Charles Philippe Hippolyte de Thierry (April 1793 – 8 July 1864) was a nineteenth-century adventurer who attempted to establish his own sovereign state in New Zealand in the years before the Treaty of Waitangi between the British Crown and the Maori chiefs in 1840.

Biography[edit]

De Thierry was from a French family that had fled to England following the revolution. He claimed to have been born in 1793 while his parents were fleeing, probably in Grave in the Netherlands. Upon reaching England, his father Charles Antoine de Thierry, claimed the title of Baron Nasher.[1]

De Thierry was enrolled at Magdalen College, Oxford, and claimed to have transferred to a college of the University of Cambridge. There, he met Hongi Hika, the Ngāpuhi chief who was visiting England, and the missionary Thomas Kendall. De Thierry subsequently arranged a purchase of 40,000 acres (16,000 ha) at Hokianga, in Northland, through Kendall while at Cambridge.[1] The land was bought for the price of about 500 muskets plus powder and ball which de Thierry sent to Sydney, Australia. Hongi Hika uplifted the weapons on his return to Sydney. It was this act that ignited the inter-iwi and inter-hapu Musket Wars in New Zealand, which continued until about 1842.[2]

After travels in North America and the Caribbean, de Thierry came to the Pacific in 1835. In the Marquesas Islands, he announced himself King of Nuku Hiva[1] and wrote to James Busby, the British Resident in New Zealand, of his intentions to land there and establish himself as "sovereign chief". His kingdom would embrace free trade and medicine, and share its "occasional bounties" with local chiefs.[3] In Sydney 1837 he recruited some locals to join his adventure, but when he arrived in the Hokianga, rangatira (chiefs) Tāmati Wāka Nene and Eruera Maihi Patuone repudiated his claims. He was allowed to settle at a smaller, 800 acre plot by Nene and Te Taonui. The settlement was a failure, however, as de Thierry's followers rioted and abandoned him, and he was dependent on Māori charity. Despite his failures, he continued to exaggerate his successes to France and agitate for the establishment of a French colony led by himself. Any possibility of this was finally curtailed with the signing of the Treaty of Waitangi in 1840.[1]

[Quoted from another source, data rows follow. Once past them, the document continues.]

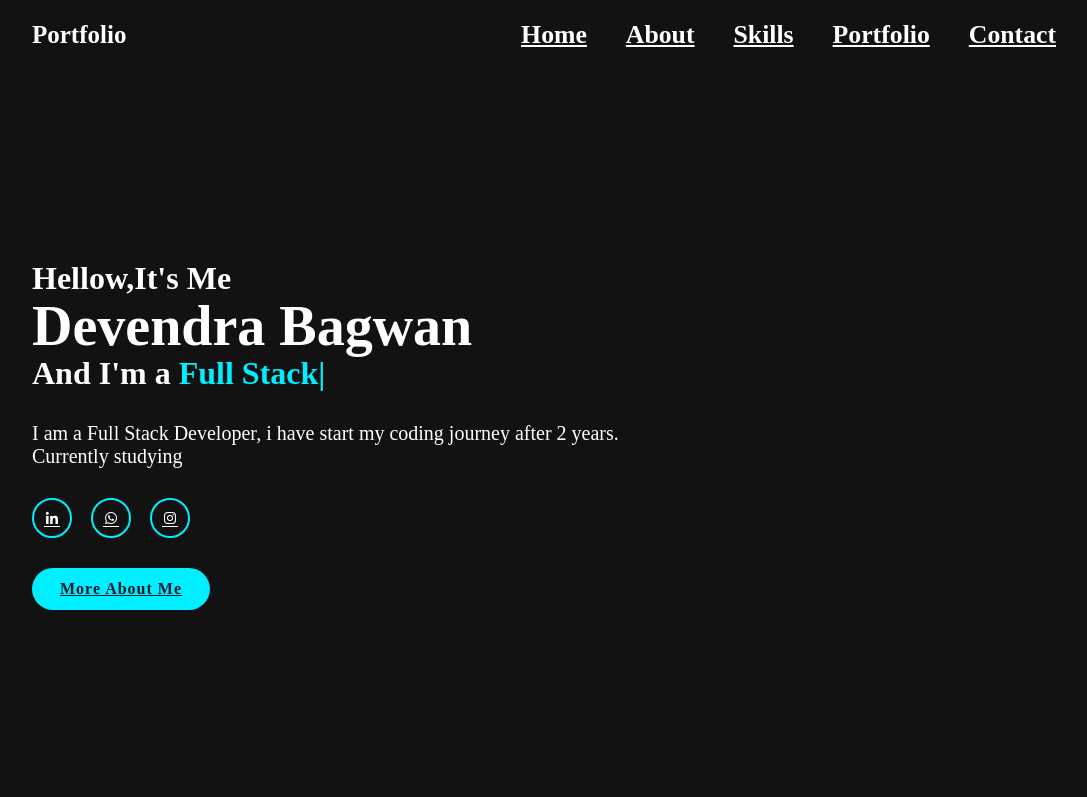
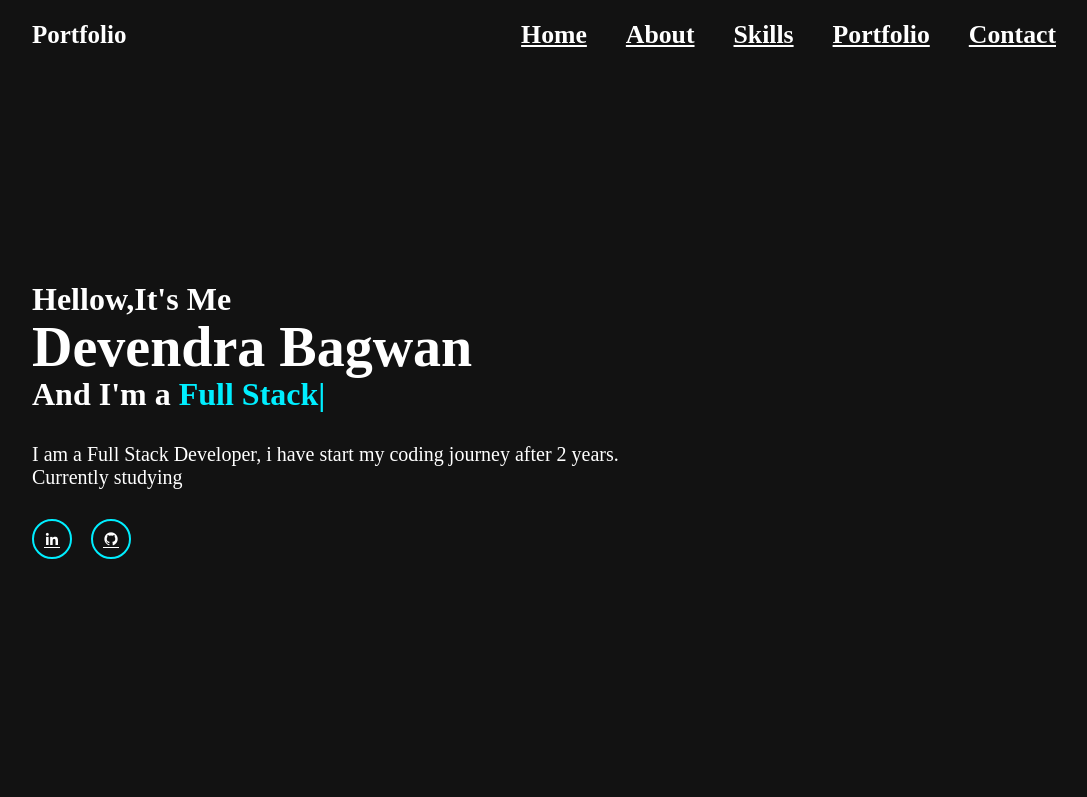
Before and after one commit to Devendrabagwan45/My-Portfolio, a plain HTML site: page index.html in a window 1280 px wide. Shown: the top 797 px of the page, without its empty margins (96-1183 px from the left). Drawn offline with nearby package versions, Linux system fonts and the light colour scheme.

Commit message:
github url added successfully

```diff
--- a/index.html
+++ b/index.html
@@ -43,11 +43,10 @@
         <div class="home-sci">
           <a href="https://www.linkedin.com/in/devendra-bagwan-0216b2318?utm_source=share&utm_campaign=share_via&utm_content=profile&utm_medium=android_app"
             style="--i:6" ;><i class='bx bxl-linkedin'></i></a>
-          <a href="#" style="--i:7" ;><i class='bx bxl-whatsapp'></i></a>
-          <a href="https://www.instagram.com/devendrabagwan45?igsh=MW02eXUyZGtzZjNyag==" style="--i:8" ;><i
-              class='bx bxl-instagram'></i></a>
+          <a href="https://github.com/Devendrabagwan45" style="--i:7" ;><i class='bx bxl-github'></i></a>
+
         </div>
-        <a href="#" class="btn-box">More About Me</a>
+
       </div>
     </section>
 
```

De Thierry subsequently moved to Auckland, where he worked as a piano teacher until his sudden death on 8 July 1864.[1]

Footnotes[edit]

  1. ^ a b c d e Raeside, J. D. (1 September 2010). "Thierry, Charles Philippe Hippolyte de – Biography". Dictionary of New Zealand Biography. Retrieved 27 December 2013.
  2. ^ Moon 2012, pp. 65–78.
  3. ^ Sinclair, Keith (1986). A History of New Zealand (3rd ed.). Auckland, New Zealand: Pelican Books. pp. 52–53. ISBN 0-14-020344-3.

References[edit]

  • Moon, Paul (2012). A Savage Country: The Untold Story of New Zealand in the 1820s. Penguin Books (NZ). ISBN 978 0 143567387.
  • Raeside, J.D. (1977). Sovereign Chief. Christchurch.